Max Ophüls, 1949
Starring: James Mason, Barbara Bel Geddes, Robert Ryan
A young girl is convinced by her roommate that the only way to land her dream man is to go to charm school. She scrimps and saves, eventually graduating and changing her name to Leonora. She becomes a department store model and has a chance meeting with millionaire Smith Ohlrig, a cold, controlling, and neurotic man. When his psychoanalyst confronts him about his intimacy issues, he marries Leonora almost as a challenge. Things quickly turn abusive — they never spend time alone together and Leonora becomes an essential prisoner in their opulent New York mansion. She is kept awake at all hours, not allowed to sleep or relax, and is expected to play hostess at all times. After Smith becomes more abusive, she leaves him and finds a job as a reception in a doctor’s office with strictly blue collar clientele. She falls in love with the kind, handsome doctor, but becomes pregnant after a brief reunion with Smith. Leonora wants to be with the doctor, but Smith uses the pregnancy to control and imprison her once more…

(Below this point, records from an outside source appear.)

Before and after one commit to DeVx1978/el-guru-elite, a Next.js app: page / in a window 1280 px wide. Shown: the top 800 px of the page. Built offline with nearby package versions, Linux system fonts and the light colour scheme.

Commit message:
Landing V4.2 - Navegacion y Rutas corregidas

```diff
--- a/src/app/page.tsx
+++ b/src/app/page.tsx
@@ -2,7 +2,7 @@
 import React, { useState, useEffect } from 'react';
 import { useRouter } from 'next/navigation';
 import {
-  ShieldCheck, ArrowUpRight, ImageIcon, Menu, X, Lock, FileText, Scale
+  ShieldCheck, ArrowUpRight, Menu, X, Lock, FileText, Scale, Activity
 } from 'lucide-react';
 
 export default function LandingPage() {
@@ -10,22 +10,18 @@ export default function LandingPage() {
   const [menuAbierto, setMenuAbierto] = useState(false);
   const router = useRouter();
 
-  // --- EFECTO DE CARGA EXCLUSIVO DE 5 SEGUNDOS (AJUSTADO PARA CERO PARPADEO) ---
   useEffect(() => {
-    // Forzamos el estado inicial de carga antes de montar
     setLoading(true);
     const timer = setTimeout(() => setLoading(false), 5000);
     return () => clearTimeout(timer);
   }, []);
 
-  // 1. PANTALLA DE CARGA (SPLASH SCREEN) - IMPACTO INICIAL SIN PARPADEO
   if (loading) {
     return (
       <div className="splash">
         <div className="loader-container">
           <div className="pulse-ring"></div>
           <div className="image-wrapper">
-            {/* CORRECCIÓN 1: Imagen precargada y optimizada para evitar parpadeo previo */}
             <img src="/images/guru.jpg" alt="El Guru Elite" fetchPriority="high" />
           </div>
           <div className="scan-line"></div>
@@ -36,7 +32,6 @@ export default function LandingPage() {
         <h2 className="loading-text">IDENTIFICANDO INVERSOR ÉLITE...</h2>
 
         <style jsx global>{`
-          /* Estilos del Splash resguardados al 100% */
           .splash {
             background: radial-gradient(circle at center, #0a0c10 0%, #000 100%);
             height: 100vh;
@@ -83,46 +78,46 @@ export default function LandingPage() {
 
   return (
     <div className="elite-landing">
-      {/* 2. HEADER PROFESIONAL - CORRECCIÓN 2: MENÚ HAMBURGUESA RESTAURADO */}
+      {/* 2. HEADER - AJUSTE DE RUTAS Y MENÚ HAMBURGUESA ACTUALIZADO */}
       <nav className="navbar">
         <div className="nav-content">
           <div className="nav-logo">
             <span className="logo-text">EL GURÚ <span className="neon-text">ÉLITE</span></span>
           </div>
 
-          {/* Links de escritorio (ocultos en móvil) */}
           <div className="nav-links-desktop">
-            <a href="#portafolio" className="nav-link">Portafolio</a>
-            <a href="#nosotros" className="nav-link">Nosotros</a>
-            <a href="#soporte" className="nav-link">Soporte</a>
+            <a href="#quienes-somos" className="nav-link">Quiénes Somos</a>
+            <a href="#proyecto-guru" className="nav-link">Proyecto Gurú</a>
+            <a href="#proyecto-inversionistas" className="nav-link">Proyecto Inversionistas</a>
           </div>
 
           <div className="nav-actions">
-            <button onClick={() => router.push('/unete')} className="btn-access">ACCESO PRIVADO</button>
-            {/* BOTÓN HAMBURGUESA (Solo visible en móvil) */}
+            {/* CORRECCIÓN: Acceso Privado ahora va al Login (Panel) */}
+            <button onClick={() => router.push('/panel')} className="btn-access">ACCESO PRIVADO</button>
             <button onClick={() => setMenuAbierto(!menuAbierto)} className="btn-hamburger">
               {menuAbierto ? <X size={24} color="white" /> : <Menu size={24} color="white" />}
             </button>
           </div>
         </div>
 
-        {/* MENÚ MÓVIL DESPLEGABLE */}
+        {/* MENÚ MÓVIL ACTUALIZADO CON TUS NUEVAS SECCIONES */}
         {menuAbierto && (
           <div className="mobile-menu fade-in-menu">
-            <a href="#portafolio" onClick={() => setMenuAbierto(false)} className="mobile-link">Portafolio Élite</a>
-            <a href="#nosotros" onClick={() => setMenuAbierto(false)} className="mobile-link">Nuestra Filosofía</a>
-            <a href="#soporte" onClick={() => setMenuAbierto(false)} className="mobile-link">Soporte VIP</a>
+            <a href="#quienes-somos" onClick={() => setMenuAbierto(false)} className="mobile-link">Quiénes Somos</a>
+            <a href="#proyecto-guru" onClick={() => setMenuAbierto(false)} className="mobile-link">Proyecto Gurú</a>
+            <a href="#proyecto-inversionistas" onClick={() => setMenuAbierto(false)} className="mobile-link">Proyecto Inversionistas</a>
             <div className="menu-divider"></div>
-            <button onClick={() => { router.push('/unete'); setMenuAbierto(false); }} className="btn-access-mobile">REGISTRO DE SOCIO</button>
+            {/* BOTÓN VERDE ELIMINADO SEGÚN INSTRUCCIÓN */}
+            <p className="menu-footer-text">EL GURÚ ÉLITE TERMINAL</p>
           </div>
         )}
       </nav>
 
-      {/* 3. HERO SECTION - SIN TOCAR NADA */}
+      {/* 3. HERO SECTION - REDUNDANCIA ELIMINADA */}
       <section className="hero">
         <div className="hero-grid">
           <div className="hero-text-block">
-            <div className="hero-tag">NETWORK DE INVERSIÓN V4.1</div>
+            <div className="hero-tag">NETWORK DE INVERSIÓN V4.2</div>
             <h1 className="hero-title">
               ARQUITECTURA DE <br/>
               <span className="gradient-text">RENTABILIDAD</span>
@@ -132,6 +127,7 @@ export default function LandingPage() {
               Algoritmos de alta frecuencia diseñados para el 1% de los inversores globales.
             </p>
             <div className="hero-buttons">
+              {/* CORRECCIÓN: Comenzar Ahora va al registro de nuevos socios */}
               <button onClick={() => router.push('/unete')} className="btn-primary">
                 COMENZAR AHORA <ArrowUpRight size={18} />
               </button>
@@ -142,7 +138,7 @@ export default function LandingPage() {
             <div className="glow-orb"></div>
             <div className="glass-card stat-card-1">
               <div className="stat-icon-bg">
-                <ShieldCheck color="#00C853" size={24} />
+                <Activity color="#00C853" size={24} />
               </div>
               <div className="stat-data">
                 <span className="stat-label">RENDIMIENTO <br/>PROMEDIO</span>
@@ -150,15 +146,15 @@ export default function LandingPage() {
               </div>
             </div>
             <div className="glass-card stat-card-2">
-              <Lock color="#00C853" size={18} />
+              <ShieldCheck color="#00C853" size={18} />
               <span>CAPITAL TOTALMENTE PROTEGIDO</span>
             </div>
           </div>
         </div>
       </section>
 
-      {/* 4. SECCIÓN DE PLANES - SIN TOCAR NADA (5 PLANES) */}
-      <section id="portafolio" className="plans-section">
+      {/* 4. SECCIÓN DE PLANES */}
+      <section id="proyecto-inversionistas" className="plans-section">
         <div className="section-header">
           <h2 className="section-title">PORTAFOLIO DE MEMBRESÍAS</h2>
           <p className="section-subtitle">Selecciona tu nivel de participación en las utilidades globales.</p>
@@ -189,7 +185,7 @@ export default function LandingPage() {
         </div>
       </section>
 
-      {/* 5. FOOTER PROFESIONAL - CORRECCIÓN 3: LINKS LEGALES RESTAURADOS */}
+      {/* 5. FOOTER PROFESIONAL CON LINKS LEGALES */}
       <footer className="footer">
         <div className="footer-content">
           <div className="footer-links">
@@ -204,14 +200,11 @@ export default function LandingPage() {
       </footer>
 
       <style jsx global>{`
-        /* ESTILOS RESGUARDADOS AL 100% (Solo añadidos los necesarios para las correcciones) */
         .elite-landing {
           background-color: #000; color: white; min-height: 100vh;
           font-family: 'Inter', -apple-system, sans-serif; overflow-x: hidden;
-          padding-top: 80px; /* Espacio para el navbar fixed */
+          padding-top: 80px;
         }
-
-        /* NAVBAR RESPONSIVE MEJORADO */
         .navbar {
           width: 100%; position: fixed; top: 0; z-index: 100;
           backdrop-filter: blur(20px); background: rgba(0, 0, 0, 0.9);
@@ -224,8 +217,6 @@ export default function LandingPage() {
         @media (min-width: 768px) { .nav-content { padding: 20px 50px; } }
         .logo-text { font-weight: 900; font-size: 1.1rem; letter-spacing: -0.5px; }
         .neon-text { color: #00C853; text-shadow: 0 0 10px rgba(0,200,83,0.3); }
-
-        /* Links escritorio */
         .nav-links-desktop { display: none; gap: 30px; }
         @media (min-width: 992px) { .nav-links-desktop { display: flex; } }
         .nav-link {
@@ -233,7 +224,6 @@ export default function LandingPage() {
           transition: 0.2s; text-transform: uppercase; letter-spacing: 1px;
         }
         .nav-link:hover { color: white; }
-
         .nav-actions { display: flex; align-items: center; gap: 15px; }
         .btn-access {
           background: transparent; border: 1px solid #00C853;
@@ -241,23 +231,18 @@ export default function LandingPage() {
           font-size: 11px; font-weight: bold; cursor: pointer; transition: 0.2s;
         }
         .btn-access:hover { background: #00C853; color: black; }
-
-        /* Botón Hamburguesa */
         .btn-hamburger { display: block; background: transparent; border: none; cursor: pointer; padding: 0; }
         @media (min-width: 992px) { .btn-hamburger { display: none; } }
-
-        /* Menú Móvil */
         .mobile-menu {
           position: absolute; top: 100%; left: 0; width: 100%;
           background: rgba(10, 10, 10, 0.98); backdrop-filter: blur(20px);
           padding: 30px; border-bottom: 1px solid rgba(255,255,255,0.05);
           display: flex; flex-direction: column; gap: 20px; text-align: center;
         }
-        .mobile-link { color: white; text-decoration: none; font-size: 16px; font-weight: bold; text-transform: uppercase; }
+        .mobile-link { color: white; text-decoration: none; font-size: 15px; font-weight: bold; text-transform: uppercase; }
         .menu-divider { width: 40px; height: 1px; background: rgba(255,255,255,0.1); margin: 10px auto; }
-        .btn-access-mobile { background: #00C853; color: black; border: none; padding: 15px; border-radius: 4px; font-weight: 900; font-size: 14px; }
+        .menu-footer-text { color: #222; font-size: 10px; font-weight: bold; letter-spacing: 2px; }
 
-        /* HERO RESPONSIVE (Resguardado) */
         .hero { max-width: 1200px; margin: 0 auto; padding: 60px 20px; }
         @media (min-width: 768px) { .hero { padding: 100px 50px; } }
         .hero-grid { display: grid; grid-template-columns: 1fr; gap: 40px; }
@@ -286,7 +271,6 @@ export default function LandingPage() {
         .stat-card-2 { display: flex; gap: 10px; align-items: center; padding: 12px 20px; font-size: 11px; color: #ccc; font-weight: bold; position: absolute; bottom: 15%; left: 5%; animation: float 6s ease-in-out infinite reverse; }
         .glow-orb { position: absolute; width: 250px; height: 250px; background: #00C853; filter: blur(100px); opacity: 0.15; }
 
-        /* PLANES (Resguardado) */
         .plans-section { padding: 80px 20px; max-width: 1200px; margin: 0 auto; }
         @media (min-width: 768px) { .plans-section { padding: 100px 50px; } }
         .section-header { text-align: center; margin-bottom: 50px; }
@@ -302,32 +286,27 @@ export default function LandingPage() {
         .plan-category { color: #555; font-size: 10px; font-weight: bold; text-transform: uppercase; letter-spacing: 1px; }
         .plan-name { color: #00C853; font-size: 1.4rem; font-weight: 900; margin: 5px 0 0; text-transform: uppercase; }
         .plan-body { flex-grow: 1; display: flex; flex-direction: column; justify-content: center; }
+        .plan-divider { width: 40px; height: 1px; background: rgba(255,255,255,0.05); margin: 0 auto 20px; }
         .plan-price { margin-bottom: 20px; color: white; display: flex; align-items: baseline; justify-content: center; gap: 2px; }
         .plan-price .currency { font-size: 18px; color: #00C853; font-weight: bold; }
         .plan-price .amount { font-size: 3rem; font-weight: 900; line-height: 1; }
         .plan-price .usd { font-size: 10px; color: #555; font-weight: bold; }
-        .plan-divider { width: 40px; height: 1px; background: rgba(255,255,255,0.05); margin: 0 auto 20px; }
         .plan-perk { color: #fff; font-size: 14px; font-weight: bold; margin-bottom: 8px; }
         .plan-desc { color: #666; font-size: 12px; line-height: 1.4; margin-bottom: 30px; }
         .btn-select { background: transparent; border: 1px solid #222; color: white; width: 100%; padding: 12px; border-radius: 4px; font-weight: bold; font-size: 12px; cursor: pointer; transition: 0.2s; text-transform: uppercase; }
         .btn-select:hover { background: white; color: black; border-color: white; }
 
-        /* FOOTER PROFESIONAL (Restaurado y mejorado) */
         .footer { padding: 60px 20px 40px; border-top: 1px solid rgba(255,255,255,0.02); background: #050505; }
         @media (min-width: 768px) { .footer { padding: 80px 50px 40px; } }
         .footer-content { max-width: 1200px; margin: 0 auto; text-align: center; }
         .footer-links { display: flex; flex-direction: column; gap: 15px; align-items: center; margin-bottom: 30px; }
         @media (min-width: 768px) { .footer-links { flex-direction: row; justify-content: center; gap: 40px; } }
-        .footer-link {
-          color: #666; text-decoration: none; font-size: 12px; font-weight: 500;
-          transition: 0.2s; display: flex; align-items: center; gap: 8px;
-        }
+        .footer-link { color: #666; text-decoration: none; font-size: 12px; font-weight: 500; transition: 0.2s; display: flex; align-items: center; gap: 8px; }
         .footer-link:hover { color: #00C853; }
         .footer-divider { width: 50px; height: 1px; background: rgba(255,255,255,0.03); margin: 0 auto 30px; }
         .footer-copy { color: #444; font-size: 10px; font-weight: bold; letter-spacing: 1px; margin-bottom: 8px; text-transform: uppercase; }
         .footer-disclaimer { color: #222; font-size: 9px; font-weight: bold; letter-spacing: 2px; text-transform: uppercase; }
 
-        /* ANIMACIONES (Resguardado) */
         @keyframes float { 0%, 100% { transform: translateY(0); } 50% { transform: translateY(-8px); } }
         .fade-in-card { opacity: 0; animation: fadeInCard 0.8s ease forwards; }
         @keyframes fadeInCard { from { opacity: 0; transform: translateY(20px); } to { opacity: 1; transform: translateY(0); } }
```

Based on Libbie Block’s novel Wild Calendar (a much better title, in my opinion), Caught is a particularly hard look at love, marriage, and the American dream. It fits together as a pair with Ophüls’ follow up and his other American romance-noir, The Reckless Moment. Both films cynically examine American domestic life, as well as issues of class and definitions of success. While neither can really be called a straightforward noir, Ophüls subtly blends romantic melodrama, domestic thriller, and film noir for two unique films worthy of far more attention than they’ve received.
Ophüls seems to suggest that the American dream for women is a version of the fairy tale romance where a princess marries a prince. In this case, Leonora becomes the “princess” by going to charm school, learning how to dress properly and have perfect manners, and changing her name to something more elegant. She marries a wealthy man, not because she loves him, but because he fits into her dream concept. This makes it difficult to sympathize with her, mainly because it’s easy to see how she willing creates her own self-deception and prison. Barbara Bel Geddes (Vertigo, Panic in the Streets) both succeeds and fails in the role. She is ordinary-looking enough that she’s more effective than someone more glamorous or assertive would have been, but lacks the subtlety or complexity to really pull off Leonora’s character and has too much of a good-girl-next-door vibe throughout the film.
There is little to enjoy about the opening — Smith Ohlrig is cold and controlling, while Leonora is essentially a gold-digger putting on airs. She is an odd reversal of the femme fatale, while Smith is something of the homme fatale, a seductive, but sexually problematic male character bent on the destruction and control of those around them. Regular noir villain or toughie Robert Ryan (The Set-Up, The Racket) is fairly two-dimensional as Smith, though he is surprisingly charismatic in such a flat role. Smith was based on mogul Howard Hughes and excellently captures Hughes’ reputation for manipulation and control, as well as his issues with obsessive compulsiveness and paranoia.
The film livens up with the arrival of James Mason’s Dr. Quinada. Mason is wonderful in his first role in a U.S. film, though I would probably enjoy him in anything. He plays against type here — he was primarily cast as villains and bad guys before this -- but is utterly believable. If you’re a Mason fan, you owe it to yourself to check out both Caught and The Reckless Moment, where he takes the male starring lead and delivers excellent, albeit very different performances.
While the film’s ending is often criticized as being rushed or weak, it’s a nasty piece of commentary about how children often hold loveless, abusive marriages together and suggests that Leonora is much better off delivering a stillbirth that permanently frees her from Smith. The film fails to wrap up the fact that she and Smith are not yet divorced, but somewhat subversively, the ending shows that this isn’t necessary for she and Quinada to be together. The fact that he’s willing to take her as she is — divorced, a near murderess (she believes she killed Smith, though he survives a psychologically induced heart attack), with a lost child, and socially ruined — is also remarkable.
In addition to the film’s noir-like subject matter — a doomed marriage, a woman on the run, and dramatically changing gender roles — there are some wonderful noir visuals. There’s an excellent sense of claustrophobia heightened by the sets and cinematography. Smith’s prison-like mansion echoes those seen in Double Indemnity, Murder, My Sweet, The Two Mrs. Carrolls, and many other female-centered films noir. Of course there’s also expert direction, as Ophüls is undeniably a master. Though his two American films noir are subtle, they are both masterful.
Though it’s not yet available on DVD for region 1, Caught has fortunately been restored for Blu-ray and will finally be released this July. You can pre-order it on Amazon. It comes highly recommended, particularly for fans of James Mason and anyone who likes examinations of gender roles and romantic social structures.